Taiwan’s Paiwan people are an aboriginal tribe. The Paiwan language is the daily language of the Tribe. The younger members of the tribe speak both Paiwan and Mandarin Chinese. The Paiwan people of Taiwan make up approximately 17.7% of the total indigenous people living in Taiwan. The last census numbered them at 70,331. They are the third-largest of the Aboriginal Tribes of Taiwan.
Many of the Paiwan people worship the snake. You will notice that a snake often appears on Paiwan clothes. Totem poles are often seen with snakes carved into them. For the Paiwan people, eating snake is prohibited by Tribal law. The Paiwan people refer to themselves as the “descendents of the Paipushe snake.”Animism is the major religion of the Paiwan people who call Taiwan home.Taiwan’s Paiwan people hold a major sacrifices once every five years. At this time they ask the spirits of their departed ancestors to come back to the earth and bless them.

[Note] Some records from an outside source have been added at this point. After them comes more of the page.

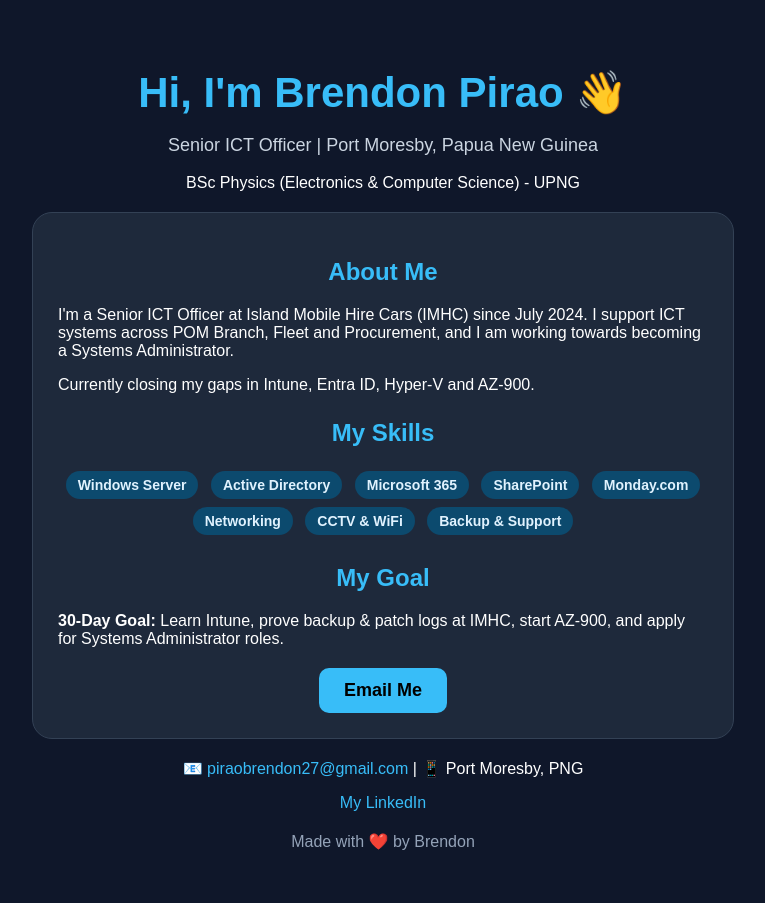
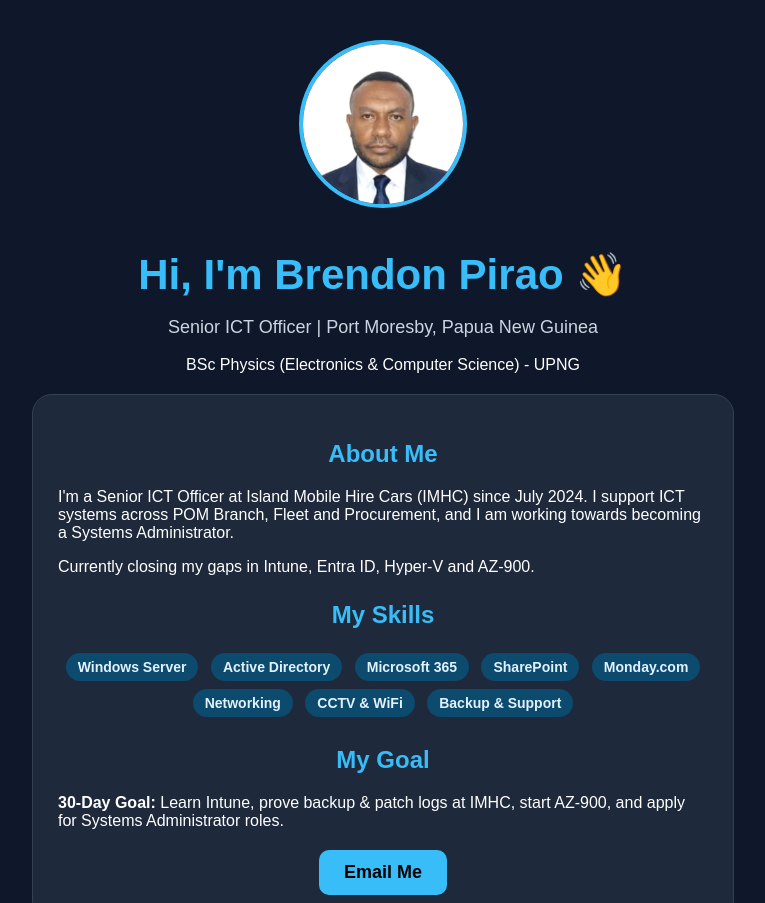
Before and after one commit to brendonpirao/brendonpirao.github.io, a plain HTML site: page index.html in a window 1280 px wide. Shown: the top 903 px of the page, without its empty margins (257-1022 px from the left). Drawn offline with Linux system fonts and the light colour scheme.

Commit message:
Update index.html

```diff
--- a/index.html
+++ b/index.html
@@ -7,6 +7,7 @@
 body { font-family: Arial; text-align: center; background: #0f172a; color: white; padding: 40px 20px; margin: 0; }
 h1 { font-size: 42px; color: #38bdf8; margin-bottom: 5px; }
 .subtitle { color: #cbd5e1; font-size: 18px; }
+.profile { width: 160px; height: 160px; border-radius: 50%; object-fit: cover; border: 4px solid #38bdf8; margin-bottom: 10px; }
 .box { background: #1e293b; color: white; padding: 25px; border-radius: 20px; max-width: 650px; margin: 20px auto; text-align: left; border: 1px solid #334155; }
 .box h2 { text-align: center; color: #38bdf8; }
 .tag { display: inline-block; background: #0c4a6e; color: #e0f2fe; padding: 6px 12px; border-radius: 20px; margin: 4px; font-size: 14px; font-weight: bold; }
@@ -17,6 +18,8 @@ a { color: #38bdf8; text-decoration: none; }
 </style>
 </head>
 <body>
+
+<img src="profile.jpg" alt="Brendon Pirao" class="profile">
 
 <h1>Hi, I'm Brendon Pirao 👋</h1>
 <p class="subtitle">Senior ICT Officer | Port Moresby, Papua New Guinea</p>
```
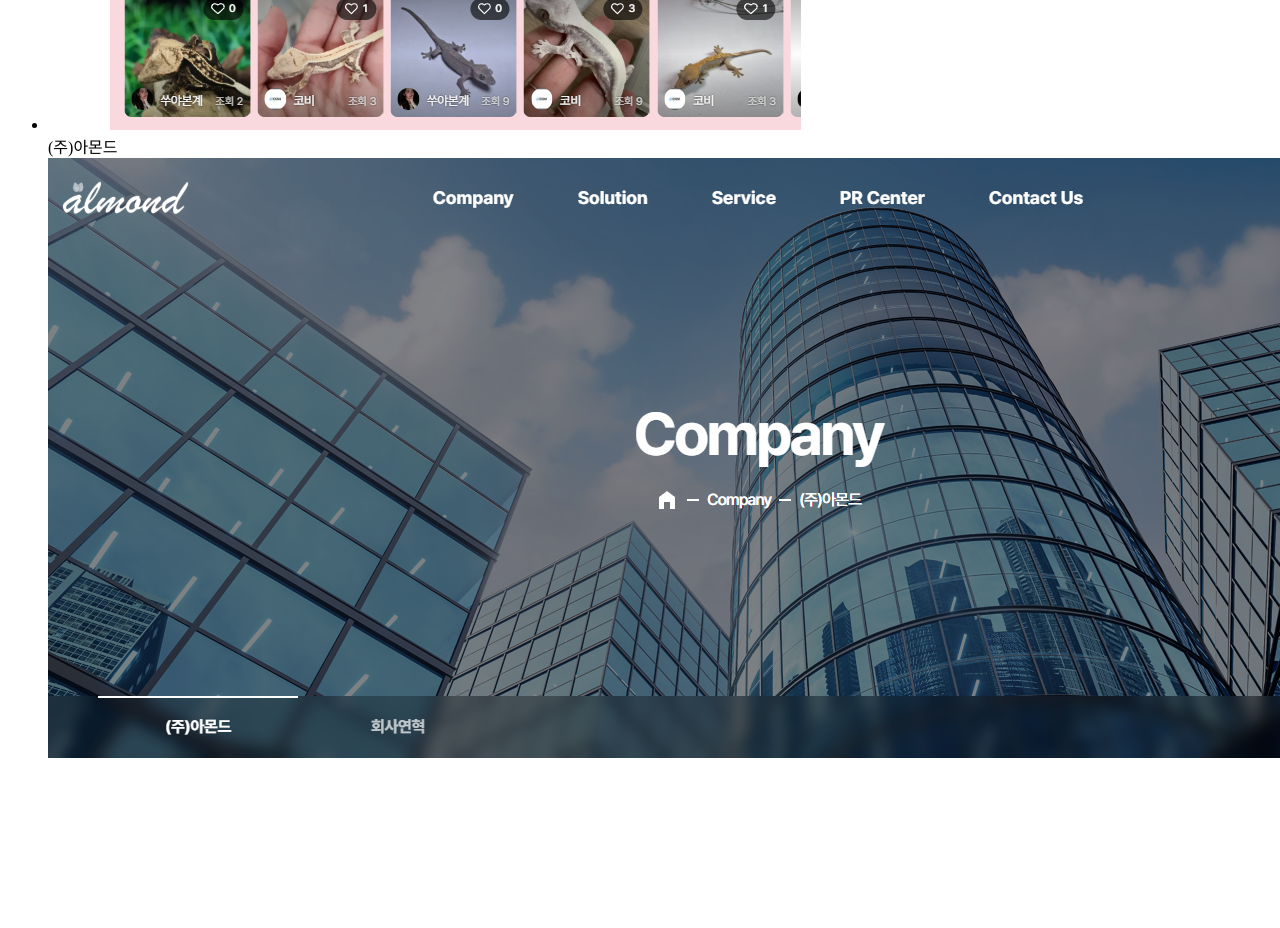
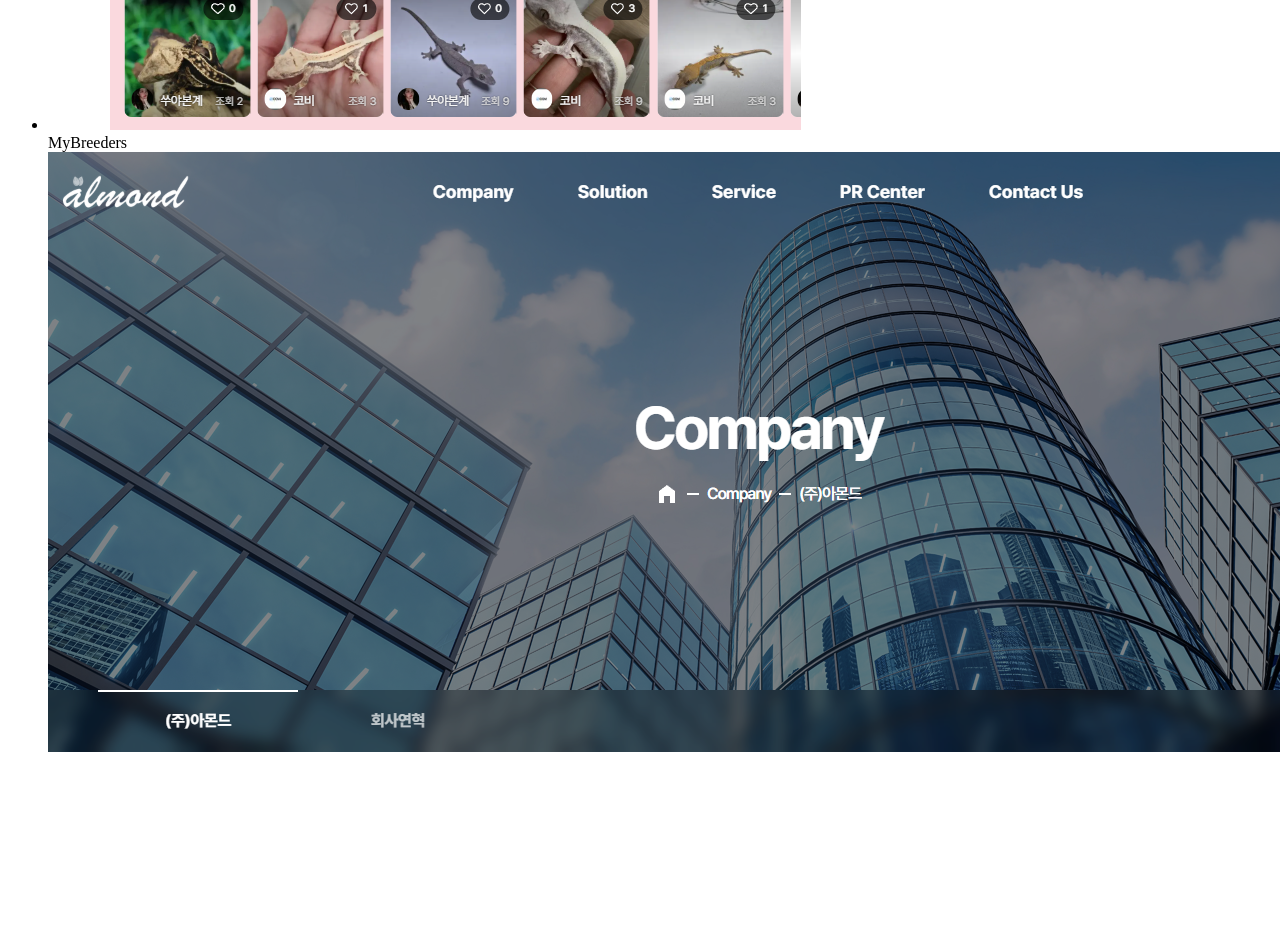
Before and after one commit to lee-yeon-ji/yeonji_portfolio, a React (Create React App) app: page /project in a window 1280 px wide. Shown: the part 3320-4248 px from the top of the page. Built offline with nearby package versions, Linux system fonts and the light colour scheme.

Commit message:
ui 수정

```diff
--- a/src/pages/Project.jsx
+++ b/src/pages/Project.jsx
@@ -39,12 +39,12 @@ export default function Project() {
         },
         {
             id: 4,
-            name: "(주)아몬드",
-            category: "PUBLISHING",
+            name: "MyBreeders",
+            category: "FRONTEND",
             img: "/img/img_project4.png",
             github: "",
-            description: "(주)아몬드 회사 홈페이지 입니다.",
-            skills: ["HTML", "CSS", "JavaScript", "Responsive Design","Swiper"],
+            description: "파충류 종합 플랫폼 입니다.",
+            skills: ["HTML", "CSS", "Responsive Design", "TypeScript"],
             site: "https://app.convave.com/"
         },
         {
@@ -73,7 +73,7 @@ export default function Project() {
             category: "PUBLISHING",
             img: "/img/img_project10.png",
             github: "",
-            description: "아실 모바일 입니다.",
+            description: "아실 인테리어 앱 입니다.",
             skills: ["HTML", "CSS", "JavaScript", "Responsive Design", "Swiper"],
             site: ""
         },
```
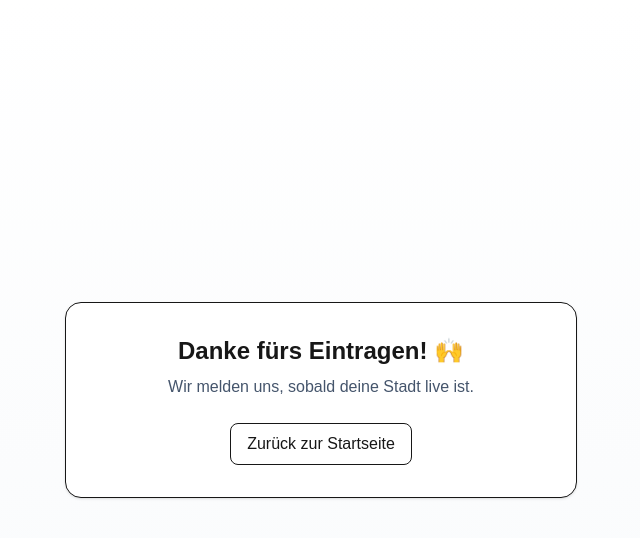
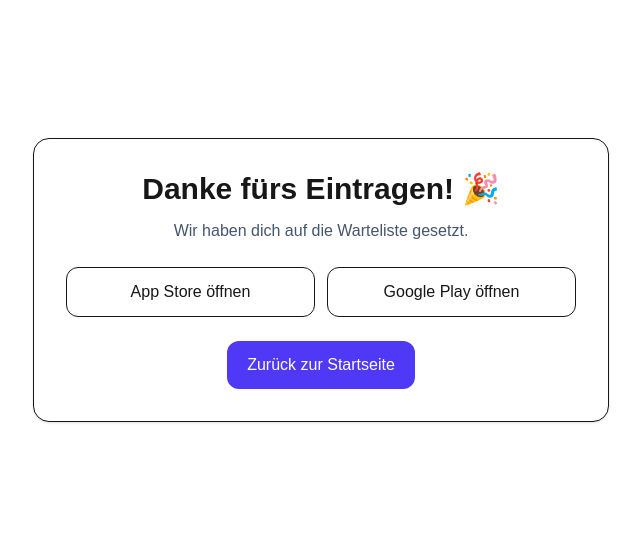
Before and after one commit to Quinten1995/atyourservice-landing, a Next.js app: page /thanks in a window 1280 px wide. Shown: the top 538 px of the page, without its empty margins (319-959 px from the left). Built offline with nearby package versions, Linux system fonts and the light colour scheme; no server answers.

Commit message:
Fix /thanks prerender: use searchParams prop (no client hook)

```diff
--- a/app/thanks/page.tsx
+++ b/app/thanks/page.tsx
@@ -1,44 +1,59 @@
 // app/thanks/page.tsx
-'use client';
+import Link from "next/link";
 
-import Link from 'next/link';
-import { useSearchParams } from 'next/navigation';
+export const dynamic = "force-static"; // Seite darf statisch vorgerendert werden
 
-export default function Thanks() {
-  const q = useSearchParams();
-  const email = q.get('email') || q.get('e') || '';
-  const utmSource = q.get('utm_source') || '';
-  const utmMedium = q.get('utm_medium') || '';
-  const utmCampaign = q.get('utm_campaign') || '';
+type ThanksProps = {
+  searchParams?: {
+    name?: string | string[];
+    email?: string | string[];
+    role?: string | string[];
+  };
+};
+
+export default function Thanks({ searchParams }: ThanksProps) {
+  const name =
+    (Array.isArray(searchParams?.name) ? searchParams?.name[0] : searchParams?.name) ?? "";
+  const email =
+    (Array.isArray(searchParams?.email) ? searchParams?.email[0] : searchParams?.email) ?? "";
+  const role =
+    (Array.isArray(searchParams?.role) ? searchParams?.role[0] : searchParams?.role) ?? "";
 
   return (
-    <main className="min-h-screen grid place-items-center bg-gradient-to-b from-white to-slate-50">
-      <div className="max-w-lg w-full mx-4 rounded-2xl border bg-white shadow p-8 text-center">
-        <h1 className="text-2xl font-semibold">Danke fürs Eintragen! 🙌</h1>
-        <p className="text-slate-600 mt-2">
-          Wir melden uns, sobald deine Stadt live ist.
+    <main className="min-h-[70vh] grid place-items-center px-4">
+      <div className="max-w-xl w-full rounded-2xl border bg-white p-8 shadow-sm text-center">
+        <h1 className="text-3xl font-semibold">Danke fürs Eintragen! 🎉</h1>
+        <p className="mt-3 text-slate-600">
+          Wir haben {name ? <strong>{name}</strong> : "dich"} auf die Warteliste gesetzt
+          {role ? <> als <strong>{role}</strong></> : null}.
+          {email ? <> Eine Bestätigung geht an <strong>{email}</strong>.</> : null}
         </p>
 
-        {email ? (
-          <p className="text-sm text-slate-500 mt-4">
-            <span className="font-medium">E-Mail:</span> {email}
-          </p>
-        ) : null}
+        <div className="mt-6 grid gap-3 sm:grid-cols-2">
+          <a
+            href="https://apps.apple.com/be/app/atyourservice24/id6748581941"
+            target="_blank"
+            rel="noopener noreferrer"
+            className="rounded-xl border px-4 py-3 hover:bg-slate-50"
+          >
+            App Store öffnen
+          </a>
+          <a
+            href="https://play.google.com/store/apps/details?id=com.quinten.atyourservice&pcampaignid=web_share"
+            target="_blank"
+            rel="noopener noreferrer"
+            className="rounded-xl border px-4 py-3 hover:bg-slate-50"
+          >
+            Google Play öffnen
+          </a>
+        </div>
 
-        {(utmSource || utmMedium || utmCampaign) ? (
-          <p className="text-xs text-slate-400 mt-2">
-            Quelle: {utmSource || '–'} / {utmMedium || '–'} / {utmCampaign || '–'}
-          </p>
-        ) : null}
-
-        <div className="mt-6">
-          <Link
-            href="/"
-            className="inline-flex items-center rounded-lg border px-4 py-2 hover:bg-slate-50"
-          >
-            Zurück zur Startseite
-          </Link>
-        </div>
+        <Link
+          href="/"
+          className="mt-6 inline-block rounded-xl bg-indigo-600 px-5 py-3 text-white hover:bg-indigo-700"
+        >
+          Zurück zur Startseite
+        </Link>
       </div>
     </main>
   );
```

Thousands of the Paiwan people of Taiwan have accepted Christianity. Large numbers, and sometimes whole villages adopted Christianity in the 1940‘s-1950‘s. Currently the Presbyterian Church in Taiwan claims just under 15,000 Paiwan members. The New Testament has been successfully translated into the Paiwan language.
Paiwan people are becoming very important members in the cultural centers. The Paiwan tribe shares their music in the diverse cultural activities that are held for tourists who visit the centers. Tourism is fast becoming important to the economy of the tribe. The Paiwan people are amazing musicians who play a large group of instruments. Many of these instruments are very different from the ones that are seen in other cultural groups. They are quite large and have a beautiful tone to them. If you visit any of the cultural centers of the indigenous peoples of Taiwan, perhaps they will be doing a concert.
For added pictures of the Paiwan people in concert, see our website at :